Another hallmark of art in Mamaroneck is Archie Comics. Although the long-running publishing company relocated to Pelham in 2015, Mamaroneck will always be embedded in the comic book’s blood (or ink). The comic tells the stories of a group of high school friends in the fictional town of Riverdale, a small suburb not unlike Mamaroneck. While the comic generally portrays a bygone era, anachronistically set somewhere between the 1940s, when Archie and co. made their debut, and modern times, it has been updated for TV recently. The series “Riverdale” brings Archie and his friends into the twenty-first century, although its humble Mamaroneck beginnings are acknowledged–in one episode, Jughead walks by a Mamaroneck-bound bus. Although the comic book company has moved to Pelham, Mamaroneck has certainly made its mark on the world of Archie.
A controversial figure who lived in Mamaroneck for a spell was the filmmaker D.W. Griffith. Although he pioneered groundbreaking filmmaking techniques, his most famous film is The Birth of a Nation from 1915, which glorified the Confederacy and is said to have helped inspire the next generation of the Ku Klux Klan. However, D.W. Griffith used his success in the years following his racist epic to move to Mamaroneck in 1919, where he bought a sprawling estate and began making movies locally. The films he made in Mamaroneck include Orphans of the Storm, which required him to transform a portion of Mamaroneck so that it would resemble Paris! The local townspeople obliged Griffith, and hundreds of residents participated in his films as extras. Now there’s a story of people supporting local art.
It’s crucial that we support local art establishments and local artists. In Mamaroneck alone, we have places like the Bott Shoppe, Pinot’s Pallette, and the Mamaroneck Artists Guild. Local art establishments help to encourage local artists. Goodness knows where the art world would be if great artists, including some of our local artists, hadn’t gotten any encouragement and support. It’s very important to offer support to local art establishments and the artists that visit them.

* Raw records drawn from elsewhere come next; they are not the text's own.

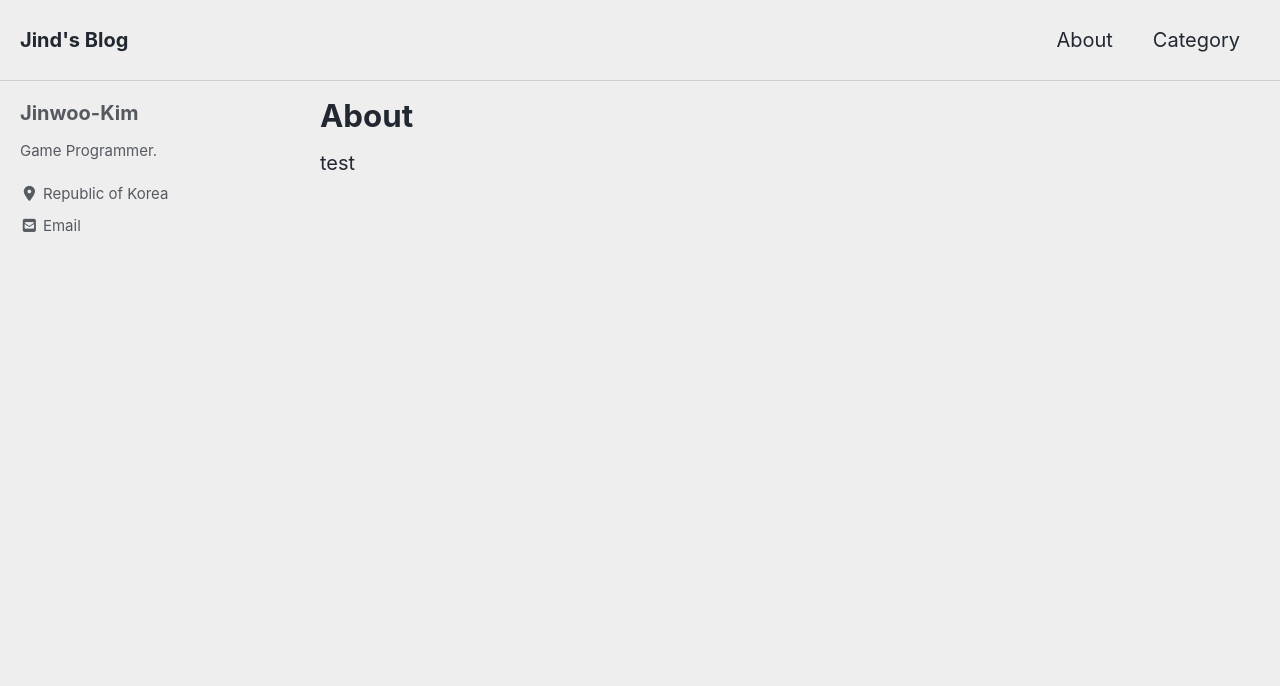
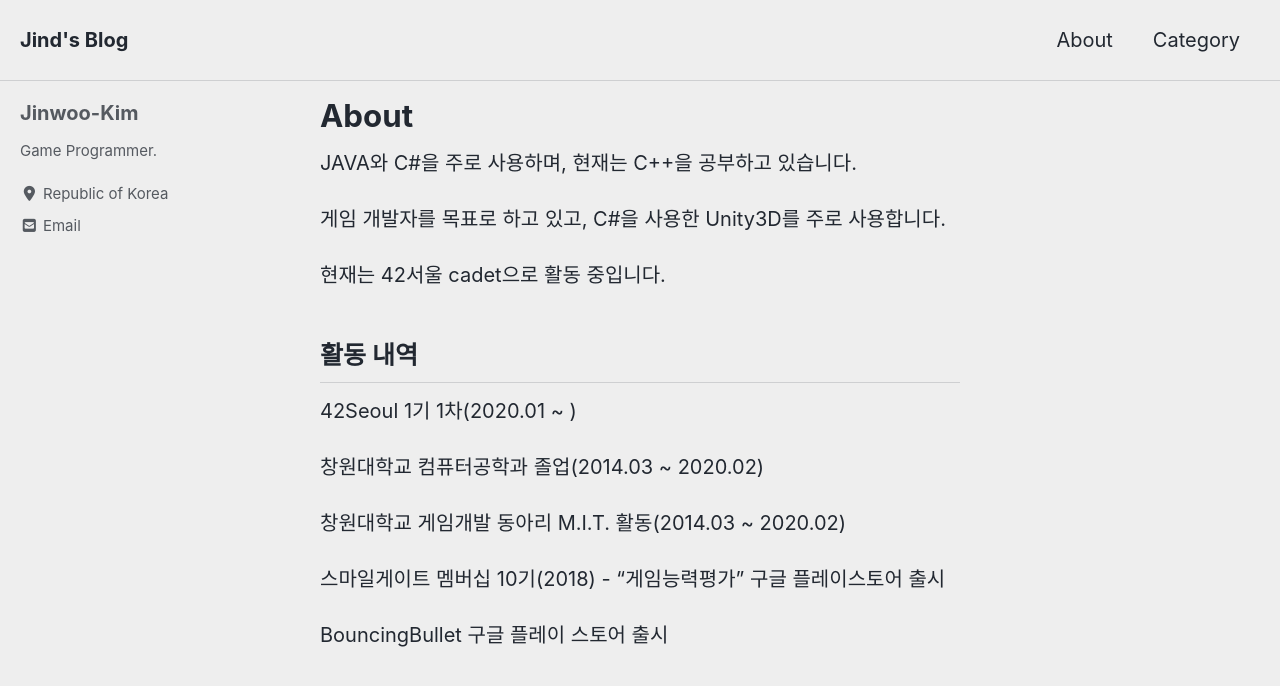
Before and after one commit to JIIIIIND/ComJind.github.io, a Jekyll site: the page built from _pages/about.md, in a window 1280 px wide and 900 px high. Shown: the top 686 px of the window. Built offline with Jekyll 4.4.1, drawn with Linux system fonts in a browser that asks for light colours; cached includes are drawn as plain includes; nearby versions of some CDN libraries.

Commit message:
add about.md

```diff
--- a/_pages/about.md
+++ b/_pages/about.md
@@ -4,4 +4,20 @@ title: "About"
 excerpt: "Minimal Mistakes is a flexible two-column Jekyll theme."
 ---
 
-test
+JAVA와 C#을 주로 사용하며, 현재는 C++을 공부하고 있습니다.
+
+게임 개발자를 목표로 하고 있고, C#을 사용한 Unity3D를 주로 사용합니다.
+
+현재는 42서울 cadet으로 활동 중입니다.
+
+## 활동 내역
+
+42Seoul 1기 1차(2020.01 ~ )
+
+창원대학교 컴퓨터공학과 졸업(2014.03 ~ 2020.02)
+
+창원대학교 게임개발 동아리 M.I.T. 활동(2014.03 ~ 2020.02)
+
+스마일게이트 멤버십 10기(2018) - "게임능력평가" 구글 플레이스토어 출시
+
+BouncingBullet 구글 플레이 스토어 출시
```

Perhaps the next Norman Rockwell, or Archie Comics, or D.W. Griffith (albeit a more tolerant and diversity-friendly one) will come from Mamaroneck. For such a small town, it has such a rich history of talented artists–and will hopefully produce some of the artists of the future.